Records excerpted from a collection:
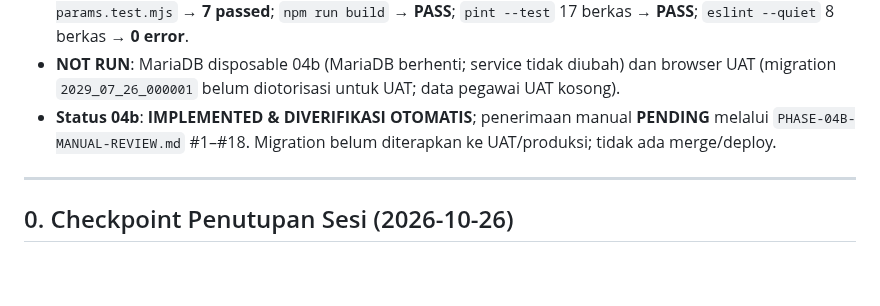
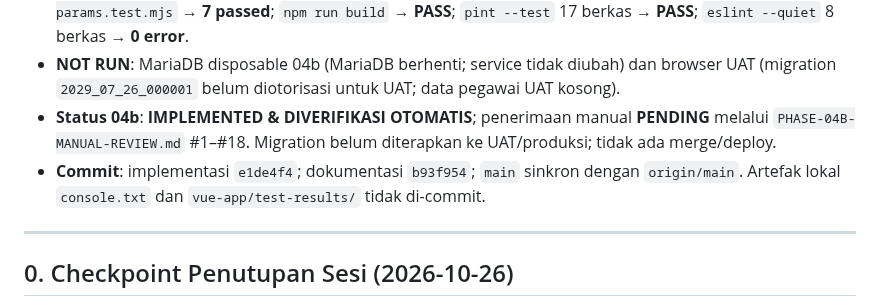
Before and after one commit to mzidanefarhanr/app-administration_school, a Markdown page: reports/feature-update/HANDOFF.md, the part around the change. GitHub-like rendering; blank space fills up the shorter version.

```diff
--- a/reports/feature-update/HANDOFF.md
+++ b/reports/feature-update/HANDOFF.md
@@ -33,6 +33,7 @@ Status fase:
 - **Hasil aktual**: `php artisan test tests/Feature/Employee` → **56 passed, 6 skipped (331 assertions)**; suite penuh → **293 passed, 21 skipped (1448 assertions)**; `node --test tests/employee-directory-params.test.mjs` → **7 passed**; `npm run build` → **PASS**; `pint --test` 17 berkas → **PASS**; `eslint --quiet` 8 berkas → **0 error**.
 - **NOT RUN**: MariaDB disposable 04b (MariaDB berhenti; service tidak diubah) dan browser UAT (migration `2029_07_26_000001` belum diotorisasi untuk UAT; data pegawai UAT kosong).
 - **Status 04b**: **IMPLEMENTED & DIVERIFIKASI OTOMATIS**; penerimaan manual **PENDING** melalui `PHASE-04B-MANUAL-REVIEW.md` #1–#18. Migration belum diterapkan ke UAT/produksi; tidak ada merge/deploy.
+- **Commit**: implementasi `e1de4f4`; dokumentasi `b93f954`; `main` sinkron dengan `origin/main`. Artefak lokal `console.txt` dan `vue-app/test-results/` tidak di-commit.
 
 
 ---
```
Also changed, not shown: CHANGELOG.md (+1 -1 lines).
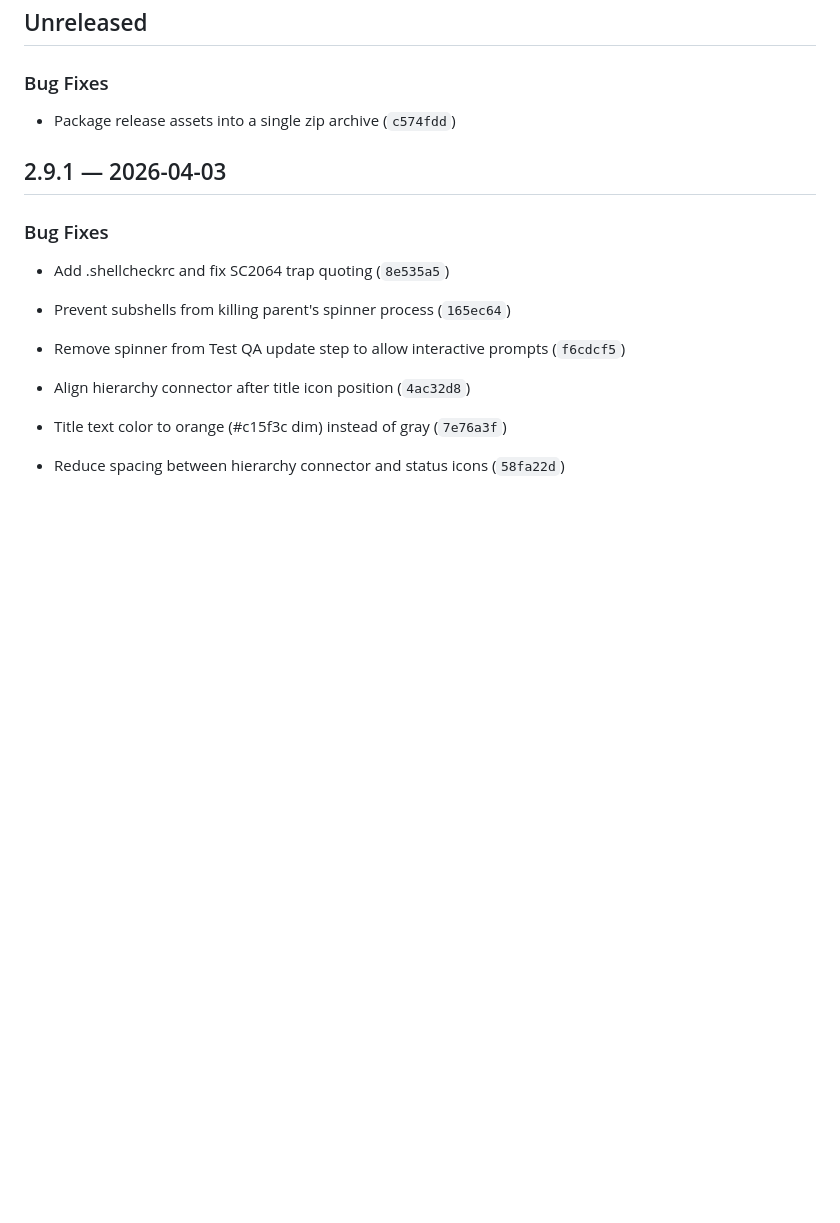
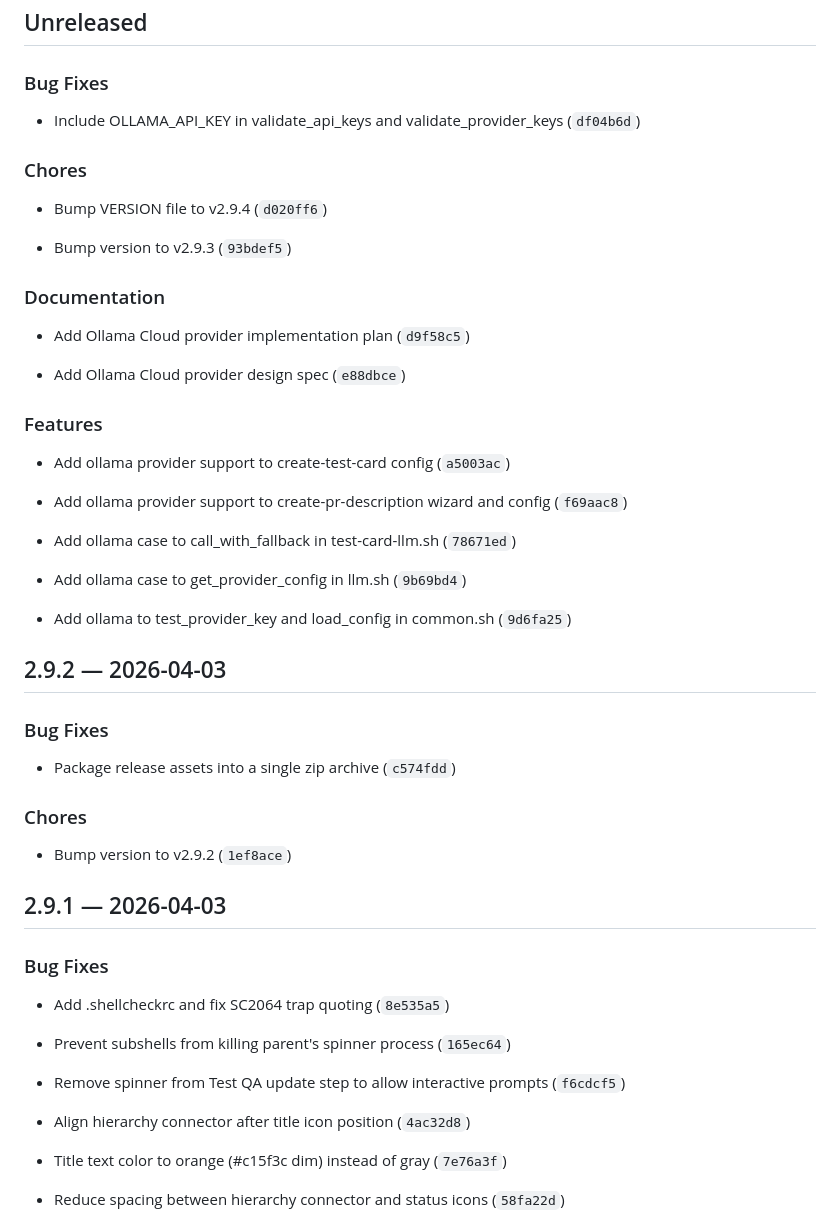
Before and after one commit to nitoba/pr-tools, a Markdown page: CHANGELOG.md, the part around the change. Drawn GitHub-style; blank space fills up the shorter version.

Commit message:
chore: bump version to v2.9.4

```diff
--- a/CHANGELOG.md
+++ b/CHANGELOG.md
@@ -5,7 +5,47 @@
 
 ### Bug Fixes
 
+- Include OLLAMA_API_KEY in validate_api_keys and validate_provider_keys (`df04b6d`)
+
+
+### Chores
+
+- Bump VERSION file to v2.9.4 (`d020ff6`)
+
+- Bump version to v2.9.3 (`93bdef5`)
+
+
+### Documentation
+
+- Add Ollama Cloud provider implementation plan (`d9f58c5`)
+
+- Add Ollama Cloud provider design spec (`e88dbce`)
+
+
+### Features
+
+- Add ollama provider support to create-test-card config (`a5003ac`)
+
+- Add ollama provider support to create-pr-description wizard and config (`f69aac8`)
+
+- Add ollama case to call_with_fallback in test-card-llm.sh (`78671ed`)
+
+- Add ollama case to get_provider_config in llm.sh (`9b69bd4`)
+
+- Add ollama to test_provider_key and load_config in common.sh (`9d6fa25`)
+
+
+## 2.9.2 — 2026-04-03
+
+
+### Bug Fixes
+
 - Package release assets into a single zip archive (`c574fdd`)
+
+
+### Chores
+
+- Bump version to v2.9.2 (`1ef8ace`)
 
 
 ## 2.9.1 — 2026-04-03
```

■ Required work
Reproduce each entry verbatim, excluding any embedded images.

■ Result of this exercise
Before and after one commit to mzidanefarhanr/app-administration_school, a Markdown page: reports/feature-update/HANDOFF.md, the part around the change. GitHub-like rendering; blank space fills up the shorter version.

```diff
--- a/reports/feature-update/HANDOFF.md
+++ b/reports/feature-update/HANDOFF.md
@@ -33,6 +33,7 @@ Status fase:
 - **Hasil aktual**: `php artisan test tests/Feature/Employee` → **56 passed, 6 skipped (331 assertions)**; suite penuh → **293 passed, 21 skipped (1448 assertions)**; `node --test tests/employee-directory-params.test.mjs` → **7 passed**; `npm run build` → **PASS**; `pint --test` 17 berkas → **PASS**; `eslint --quiet` 8 berkas → **0 error**.
 - **NOT RUN**: MariaDB disposable 04b (MariaDB berhenti; service tidak diubah) dan browser UAT (migration `2029_07_26_000001` belum diotorisasi untuk UAT; data pegawai UAT kosong).
 - **Status 04b**: **IMPLEMENTED & DIVERIFIKASI OTOMATIS**; penerimaan manual **PENDING** melalui `PHASE-04B-MANUAL-REVIEW.md` #1–#18. Migration belum diterapkan ke UAT/produksi; tidak ada merge/deploy.
+- **Commit**: implementasi `e1de4f4`; dokumentasi `b93f954`; `main` sinkron dengan `origin/main`. Artefak lokal `console.txt` dan `vue-app/test-results/` tidak di-commit.
 
 
 ---
```
Also changed, not shown: CHANGELOG.md (+1 -1 lines).
Before and after one commit to nitoba/pr-tools, a Markdown page: CHANGELOG.md, the part around the change. Drawn GitHub-style; blank space fills up the shorter version.

Commit message:
chore: bump version to v2.9.4

```diff
--- a/CHANGELOG.md
+++ b/CHANGELOG.md
@@ -5,7 +5,47 @@
 
 ### Bug Fixes
 
+- Include OLLAMA_API_KEY in validate_api_keys and validate_provider_keys (`df04b6d`)
+
+
+### Chores
+
+- Bump VERSION file to v2.9.4 (`d020ff6`)
+
+- Bump version to v2.9.3 (`93bdef5`)
+
+
+### Documentation
+
+- Add Ollama Cloud provider implementation plan (`d9f58c5`)
+
+- Add Ollama Cloud provider design spec (`e88dbce`)
+
+
+### Features
+
+- Add ollama provider support to create-test-card config (`a5003ac`)
+
+- Add ollama provider support to create-pr-description wizard and config (`f69aac8`)
+
+- Add ollama case to call_with_fallback in test-card-llm.sh (`78671ed`)
+
+- Add ollama case to get_provider_config in llm.sh (`9b69bd4`)
+
+- Add ollama to test_provider_key and load_config in common.sh (`9d6fa25`)
+
+
+## 2.9.2 — 2026-04-03
+
+
+### Bug Fixes
+
 - Package release assets into a single zip archive (`c574fdd`)
+
+
+### Chores
+
+- Bump version to v2.9.2 (`1ef8ace`)
 
 
 ## 2.9.1 — 2026-04-03
```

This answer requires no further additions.